## Work required
Which lines below include "they"? Copy them all.
--- Data provided Enclosed Below ---
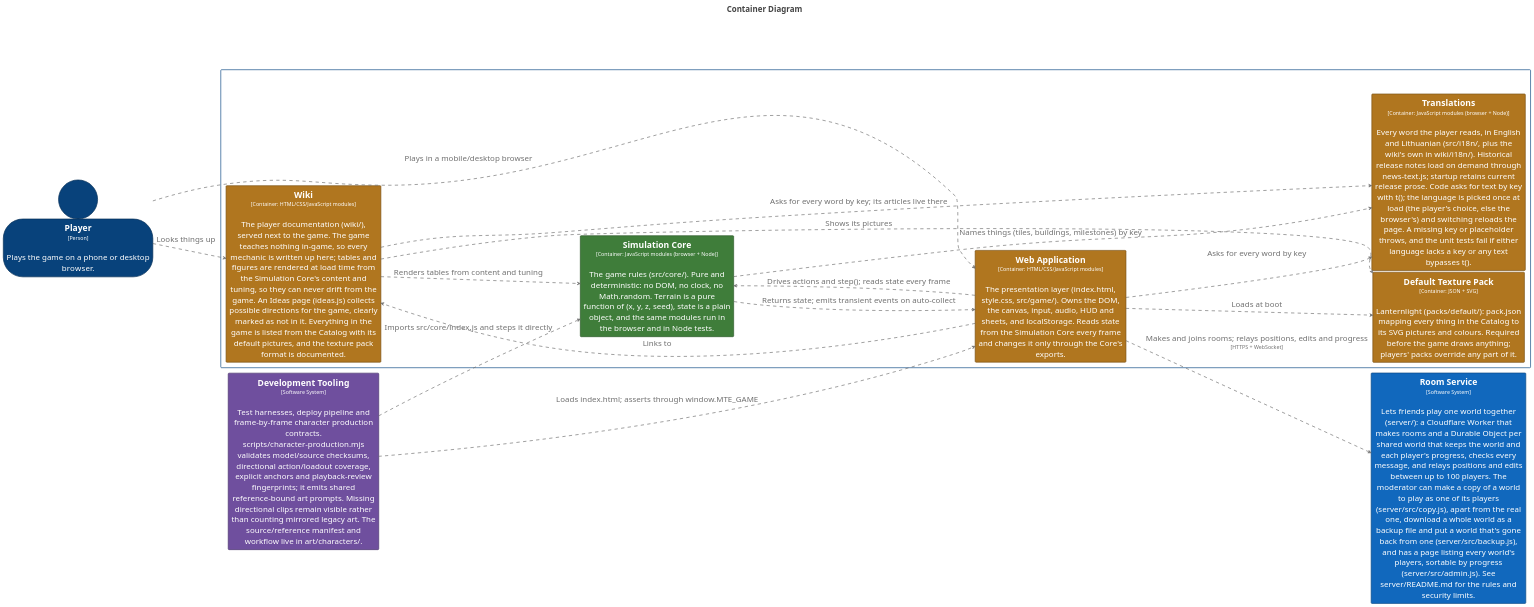
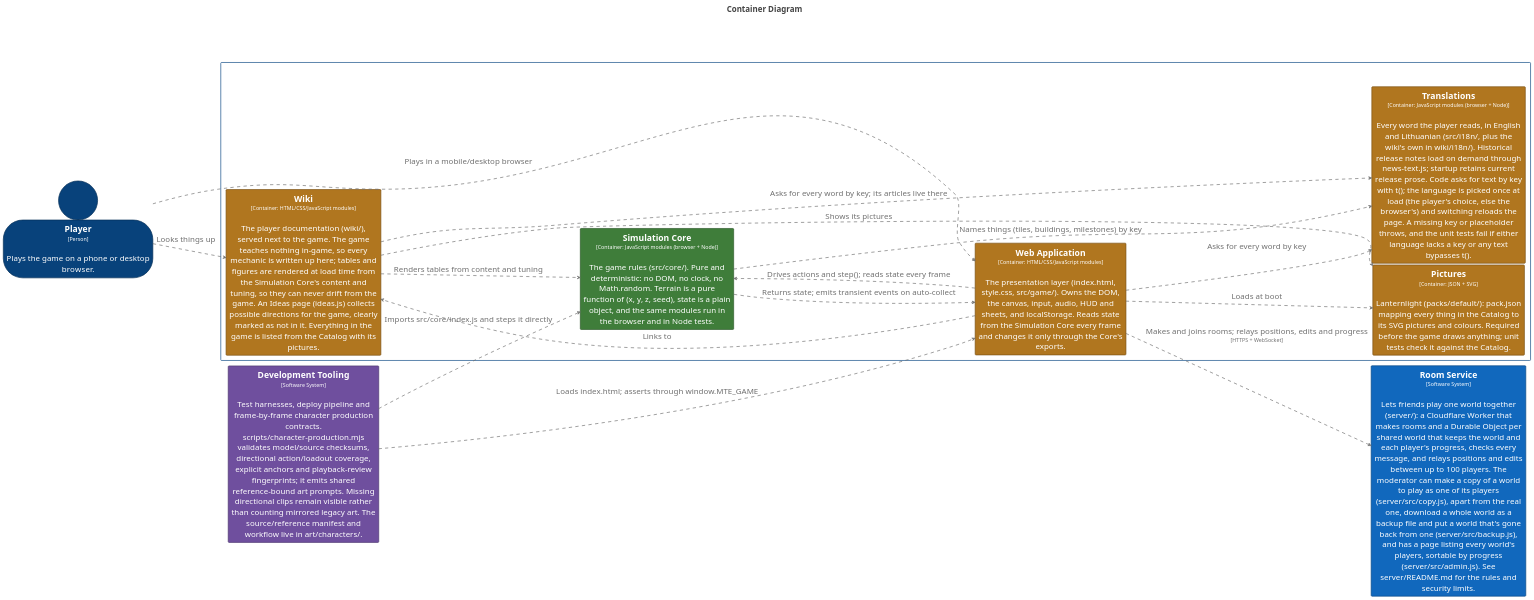
Before and after one commit to bitkojine/more-than-enough: the diagram in structurizr/diagrams/Containers.puml, drawn with PlantUML. The commit also changed 46 other files, not shown here.

First line of the commit message:
Remove custom texture packs; the game keeps its one look (v0.164.0)

```diff
--- a/structurizr/diagrams/Containers.puml
+++ b/structurizr/diagrams/Containers.puml
@@ -2,124 +2,124 @@
 @startuml
 title <size:24>Container Diagram</size>
 
 set separator none
 left to right direction
 skinparam ranksep 20
 skinparam nodesep 5
 hide stereotype
 
 <style>
   root {
     BackgroundColor: #ffffff;
     FontColor: #444444;
   }
   // Element,Container,Core Engine
   .Element-RWxlbWVudCxDb250YWluZXIsQ29yZSBFbmdpbmU= {
     BackgroundColor: #3f7d3a;
     LineColor: #2c5728;
     LineStyle: 0;
     LineThickness: 2;
     FontColor: #ffffff;
     FontSize: 24;
     HorizontalAlignment: center;
     Shadowing: 0;
     MaximumWidth: 450;
   }
   // Element,Container,Presentation
   .Element-RWxlbWVudCxDb250YWluZXIsUHJlc2VudGF0aW9u {
     BackgroundColor: #b0761f;
     LineColor: #7b5215;
     LineStyle: 0;
     LineThickness: 2;
     FontColor: #ffffff;
     FontSize: 24;
     HorizontalAlignment: center;
     Shadowing: 0;
     MaximumWidth: 450;
   }
   // Element,Person
   .Element-RWxlbWVudCxQZXJzb24= {
     BackgroundColor: #08427b;
     LineColor: #052e56;
     LineStyle: 0;
     LineThickness: 2;
     FontColor: #ffffff;
     FontSize: 24;
     HorizontalAlignment: center;
     Shadowing: 0;
     MaximumWidth: 450;
   }
   // Element,Software System
   .Element-RWxlbWVudCxTb2Z0d2FyZSBTeXN0ZW0= {
     BackgroundColor: #1168bd;
     LineColor: #0b4884;
     LineStyle: 0;
     LineThickness: 2;
     FontColor: #ffffff;
     FontSize: 24;
     HorizontalAlignment: center;
     Shadowing: 0;
     MaximumWidth: 450;
   }
   // Element,Software System,Tooling
   .Element-RWxlbWVudCxTb2Z0d2FyZSBTeXN0ZW0sVG9vbGluZw== {
     BackgroundColor: #6f4f9e;
     LineColor: #4d376e;
     LineStyle: 0;
     LineThickness: 2;
     FontColor: #ffffff;
     FontSize: 24;
     HorizontalAlignment: center;
     Shadowing: 0;
     MaximumWidth: 450;
   }
   // Relationship
   .Relationship-UmVsYXRpb25zaGlw {
     LineThickness: 2;
     LineStyle: 10-10;
     LineColor: #707070;
     FontColor: #707070;
     FontSize: 24;
     MaximumWidth: 200;
   }
   // MORE THAN ENOUGH
   .Boundary-TU9SRSBUSEFOIEVOT1VHSA== {
     BackgroundColor: #ffffff;
     LineColor: #0b4884;
     LineStyle: 0;
     LineThickness: 2;
     FontColor: #ffffff;
     FontSize: 24;
     HorizontalAlignment: center;
     Shadowing: 0;
   }
 </style>
 
 person "==Player\n<size:16>[Person]</size>\n\nPlays the game on a phone or desktop browser." <<Element-RWxlbWVudCxQZXJzb24=>> as Player
 rectangle "==Room Service\n<size:16>[Software System]</size>\n\nLets friends play one world together (server/): a Cloudflare Worker that makes rooms and a Durable Object per shared world that keeps the world and each player's progress, checks every message, and relays positions and edits between up to 100 players. The moderator can make a copy of a world to play as one of its players (server/src/copy.js), apart from the real one, download a whole world as a backup file and put a world that's gone back from one (server/src/backup.js), and has a page listing every world's players, sortable by progress (server/src/admin.js). See server/README.md for the rules and security limits." <<Element-RWxlbWVudCxTb2Z0d2FyZSBTeXN0ZW0=>> as RoomService
 rectangle "==Development Tooling\n<size:16>[Software System]</size>\n\nTest harnesses, deploy pipeline and frame-by-frame character production contracts. scripts/character-production.mjs validates model/source checksums, directional action/loadout coverage, explicit anchors and playback-review fingerprints; it emits shared reference-bound art prompts. Missing directional clips remain visible rather than counting mirrored legacy art. The source/reference manifest and workflow live in art/characters/." <<Element-RWxlbWVudCxTb2Z0d2FyZSBTeXN0ZW0sVG9vbGluZw==>> as DevelopmentTooling
 
 rectangle "MORE THAN ENOUGH\n<size:16>[Software System]</size>" <<Boundary-TU9SRSBUSEFOIEVOT1VHSA==>> {
-  rectangle "==Default Texture Pack\n<size:16>[Container: JSON + SVG]</size>\n\nLanternlight (packs/default/): pack.json mapping every thing in the Catalog to its SVG pictures and colours. Required before the game draws anything; players' packs override any part of it." <<Element-RWxlbWVudCxDb250YWluZXIsUHJlc2VudGF0aW9u>> as MORETHANENOUGH.DefaultTexturePack
-  rectangle "==Wiki\n<size:16>[Container: HTML/CSS/JavaScript modules]</size>\n\nThe player documentation (wiki/), served next to the game. The game teaches nothing in-game, so every mechanic is written up here; tables and figures are rendered at load time from the Simulation Core's content and tuning, so they can never drift from the game. An Ideas page (ideas.js) collects possible directions for the game, clearly marked as not in it. Everything in the game is listed from the Catalog with its default pictures, and the texture pack format is documented." <<Element-RWxlbWVudCxDb250YWluZXIsUHJlc2VudGF0aW9u>> as MORETHANENOUGH.Wiki
+  rectangle "==Pictures\n<size:16>[Container: JSON + SVG]</size>\n\nLanternlight (packs/default/): pack.json mapping every thing in the Catalog to its SVG pictures and colours. Required before the game draws anything; unit tests check it against the Catalog." <<Element-RWxlbWVudCxDb250YWluZXIsUHJlc2VudGF0aW9u>> as MORETHANENOUGH.Pictures
+  rectangle "==Wiki\n<size:16>[Container: HTML/CSS/JavaScript modules]</size>\n\nThe player documentation (wiki/), served next to the game. The game teaches nothing in-game, so every mechanic is written up here; tables and figures are rendered at load time from the Simulation Core's content and tuning, so they can never drift from the game. An Ideas page (ideas.js) collects possible directions for the game, clearly marked as not in it. Everything in the game is listed from the Catalog with its pictures." <<Element-RWxlbWVudCxDb250YWluZXIsUHJlc2VudGF0aW9u>> as MORETHANENOUGH.Wiki
   rectangle "==Translations\n<size:16>[Container: JavaScript modules (browser + Node)]</size>\n\nEvery word the player reads, in English and Lithuanian (src/i18n/, plus the wiki's own in wiki/i18n/). Historical release notes load on demand through news-text.js; startup retains current release prose. Code asks for text by key with t(); the language is picked once at load (the player's choice, else the browser's) and switching reloads the page. A missing key or placeholder throws, and the unit tests fail if either language lacks a key or any text bypasses t()." <<Element-RWxlbWVudCxDb250YWluZXIsUHJlc2VudGF0aW9u>> as MORETHANENOUGH.Translations
   rectangle "==Simulation Core\n<size:16>[Container: JavaScript modules (browser + Node)]</size>\n\nThe game rules (src/core/). Pure and deterministic: no DOM, no clock, no Math.random. Terrain is a pure function of (x, y, z, seed), state is a plain object, and the same modules run in the browser and in Node tests." <<Element-RWxlbWVudCxDb250YWluZXIsQ29yZSBFbmdpbmU=>> as MORETHANENOUGH.SimulationCore
   rectangle "==Web Application\n<size:16>[Container: HTML/CSS/JavaScript modules]</size>\n\nThe presentation layer (index.html, style.css, src/game/). Owns the DOM, the canvas, input, audio, HUD and sheets, and localStorage. Reads state from the Simulation Core every frame and changes it only through the Core's exports." <<Element-RWxlbWVudCxDb250YWluZXIsUHJlc2VudGF0aW9u>> as MORETHANENOUGH.WebApplication
 }
 
-MORETHANENOUGH.WebApplication --> MORETHANENOUGH.DefaultTexturePack <<Relationship-UmVsYXRpb25zaGlw>> : "Loads at boot"
-MORETHANENOUGH.Wiki --> MORETHANENOUGH.DefaultTexturePack <<Relationship-UmVsYXRpb25zaGlw>> : "Shows its pictures"
+MORETHANENOUGH.WebApplication --> MORETHANENOUGH.Pictures <<Relationship-UmVsYXRpb25zaGlw>> : "Loads at boot"
+MORETHANENOUGH.Wiki --> MORETHANENOUGH.Pictures <<Relationship-UmVsYXRpb25zaGlw>> : "Shows its pictures"
 Player --> MORETHANENOUGH.WebApplication <<Relationship-UmVsYXRpb25zaGlw>> : "Plays in a mobile/desktop browser"
 Player --> MORETHANENOUGH.Wiki <<Relationship-UmVsYXRpb25zaGlw>> : "Looks things up"
 MORETHANENOUGH.WebApplication --> MORETHANENOUGH.Wiki <<Relationship-UmVsYXRpb25zaGlw>> : "Links to"
 MORETHANENOUGH.Wiki --> MORETHANENOUGH.SimulationCore <<Relationship-UmVsYXRpb25zaGlw>> : "Renders tables from content and tuning"
 MORETHANENOUGH.WebApplication --> MORETHANENOUGH.Translations <<Relationship-UmVsYXRpb25zaGlw>> : "Asks for every word by key"
 MORETHANENOUGH.SimulationCore --> MORETHANENOUGH.Translations <<Relationship-UmVsYXRpb25zaGlw>> : "Names things (tiles, buildings, milestones) by key"
 MORETHANENOUGH.Wiki --> MORETHANENOUGH.Translations <<Relationship-UmVsYXRpb25zaGlw>> : "Asks for every word by key; its articles live there"
 MORETHANENOUGH.WebApplication --> MORETHANENOUGH.SimulationCore <<Relationship-UmVsYXRpb25zaGlw>> : "Drives actions and step(); reads state every frame"
 MORETHANENOUGH.WebApplication --> RoomService <<Relationship-UmVsYXRpb25zaGlw>> : "Makes and joins rooms; relays positions, edits and progress\n<size:16>[HTTPS + WebSocket]</size>"
 MORETHANENOUGH.SimulationCore --> MORETHANENOUGH.WebApplication <<Relationship-UmVsYXRpb25zaGlw>> : "Returns state; emits transient events on auto-collect"
 DevelopmentTooling --> MORETHANENOUGH.SimulationCore <<Relationship-UmVsYXRpb25zaGlw>> : "Imports src/core/index.js and steps it directly"
 DevelopmentTooling --> MORETHANENOUGH.WebApplication <<Relationship-UmVsYXRpb25zaGlw>> : "Loads index.html; asserts through window.MTE_GAME"
 
 @enduml
```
--- End of Enclosed Data provided ---
## Result of this task
-  rectangle "==Wiki\n<size:16>[Container: HTML/CSS/JavaScript modules]</size>\n\nThe player documentation (wiki/), served next to the game. The game teaches nothing in-game, so every mechanic is written up here; tables and figures are rendered at load time from the Simulation Core's content and tuning, so they can never drift from the game. An Ideas page (ideas.js) collects possible directions for the game, clearly marked as not in it. Everything in the game is listed from the Catalog with its default pictures, and the texture pack format is documented." <<Element-RWxlbWVudCxDb250YWluZXIsUHJlc2VudGF0aW9u>> as MORETHANENOUGH.Wiki
+  rectangle "==Wiki\n<size:16>[Container: HTML/CSS/JavaScript modules]</size>\n\nThe player documentation (wiki/), served next to the game. The game teaches nothing in-game, so every mechanic is written up here; tables and figures are rendered at load time from the Simulation Core's content and tuning, so they can never drift from the game. An Ideas page (ideas.js) collects possible directions for the game, clearly marked as not in it. Everything in the game is listed from the Catalog with its pictures." <<Element-RWxlbWVudCxDb250YWluZXIsUHJlc2VudGF0aW9u>> as MORETHANENOUGH.Wiki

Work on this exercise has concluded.